I was now up to the stage I was dreading; filing the teeth. Disregarding the fact that the first two teeth are backwards, it went very well, and before I was half way though, I was actually enjoying myself. All that worry for nothing. I set up a low light behind the plate so that the flat facets on the top of the teeth were obvious. Without the light proved near impossible to gauge my progress. The photo below is from my first pass, before I went over them again. After that it was time for my saw to get dressed again, so that I could take it for a test run.
The result? Well it certainly cuts better than it ever has. The kerf is nice and narrow, and it cuts straight, but then I guess you’d expect that with no set. There is one section about half way down the plate where it resists. As in the cut goes smooth-catch/drag-smooth. I’ve looked, tried to re-shape the teeth to be more uniform etc, but just can’t get rid of the drag. I’ve run the block of W&D down both sides to make sure there weren’t any burs that were catching. Nothing. I’ve added a photo of the troublesome area in case someone else can identify the issue.

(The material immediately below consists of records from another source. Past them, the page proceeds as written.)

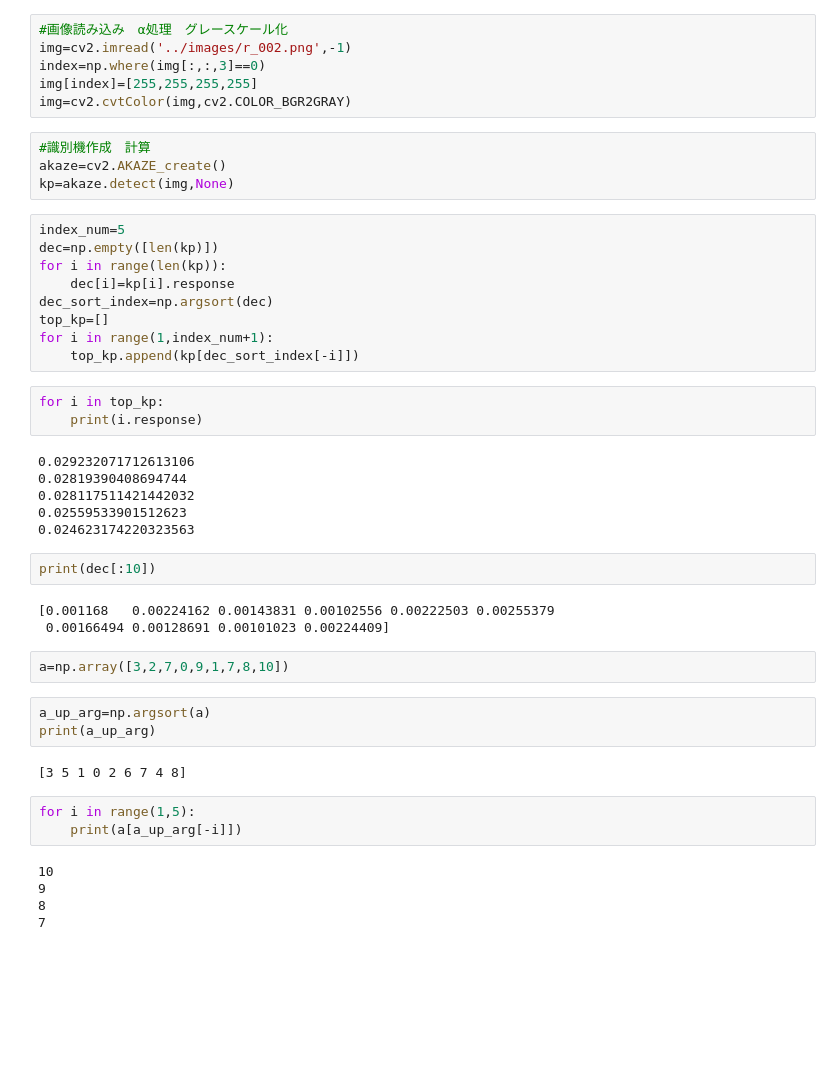
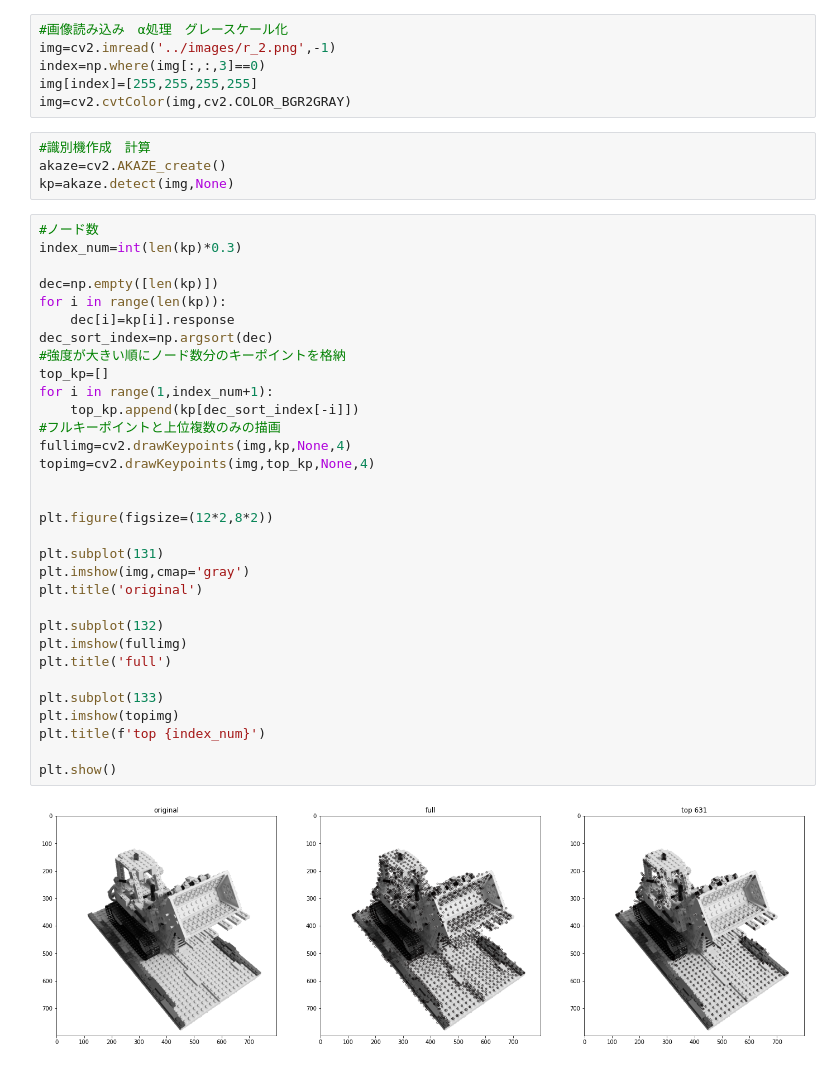
Before and after one commit to MKTKSMT-MI/GNN-DGLPro, a Jupyter notebook: garbage/vector.ipynb, the cells around one changed output. Cells and saved outputs as stored; diff of their text form; blank space fills up the shorter version.

```diff
--- a/garbage/vector.ipynb
+++ b/garbage/vector.ipynb
@@ -7,6 +9,6 @@ import random
 # %%
 #画像読み込み　α処理　グレースケール化
-img=cv2.imread('../images/r_002.png',-1)
+img=cv2.imread('../images/r_2.png',-1)
 index=np.where(img[:,:,3]==0)
 img[index]=[255,255,255,255]
 img=cv2.cvtColor(img,cv2.COLOR_BGR2GRAY)
@@ -15,40 +17,36 @@ img=cv2.cvtColor(img,cv2.COLOR_BGR2GRAY)
 akaze=cv2.AKAZE_create()
 kp=akaze.detect(img,None)
 # %%
-index_num=5
+#ノード数
+index_num=int(len(kp)*0.3)
+
 dec=np.empty([len(kp)])
 for i in range(len(kp)):
     dec[i]=kp[i].response
 dec_sort_index=np.argsort(dec)
+#強度が大きい順にノード数分のキーポイントを格納
 top_kp=[]
 for i in range(1,index_num+1):
     top_kp.append(kp[dec_sort_index[-i]])
+#フルキーポイントと上位複数のみの描画
+fullimg=cv2.drawKeypoints(img,kp,None,4)
+topimg=cv2.drawKeypoints(img,top_kp,None,4)
+
+
+plt.figure(figsize=(12*2,8*2))
+
+plt.subplot(131)
+plt.imshow(img,cmap='gray')
+plt.title('original')
+
+plt.subplot(132)
+plt.imshow(fullimg)
+plt.title('full')
+
+plt.subplot(133)
+plt.imshow(topimg)
+plt.title(f'top {index_num}')
+
+plt.show()
+# %% [output]
+[figure, added]
-# %%
-for i in top_kp:
-    print(i.response)
-# %% [output]
-0.029232071712613106
-0.02819390408694744
-0.028117511421442032
-0.02559533901512623
-0.024623174220323563
-# %%
-print(dec[:10])
-# %% [output]
-[0.001168   0.00224162 0.00143831 0.00102556 0.00222503 0.00255379
- 0.00166494 0.00128691 0.00101023 0.00224409]
-# %%
-a=np.array([3,2,7,0,9,1,7,8,10])
-# %%
-a_up_arg=np.argsort(a)
-print(a_up_arg)
-# %% [output]
-[3 5 1 0 2 6 7 4 8]
-# %%
-for i in range(1,5):
-    print(a[a_up_arg[-i]])
-# %% [output]
-10
-9
-8
-7
```
Also changed, not shown: parts of 1 cell of this notebook, 31 other files.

So how do I feel at the end of the day? I feel like saw sharpening has been demystified. I’m rubbish at it right now (some teeth look like they’ve come direct from an old hag’s mouth), but am keen to work at it and get better. I’ll do some more reading over the coming days and perhaps have another go at jointing and re-sharpening.
Next up, make a nicer handle, and find a tool to set the teeth a little. I don’t know that i’m quite at the saw-with-no-set skill level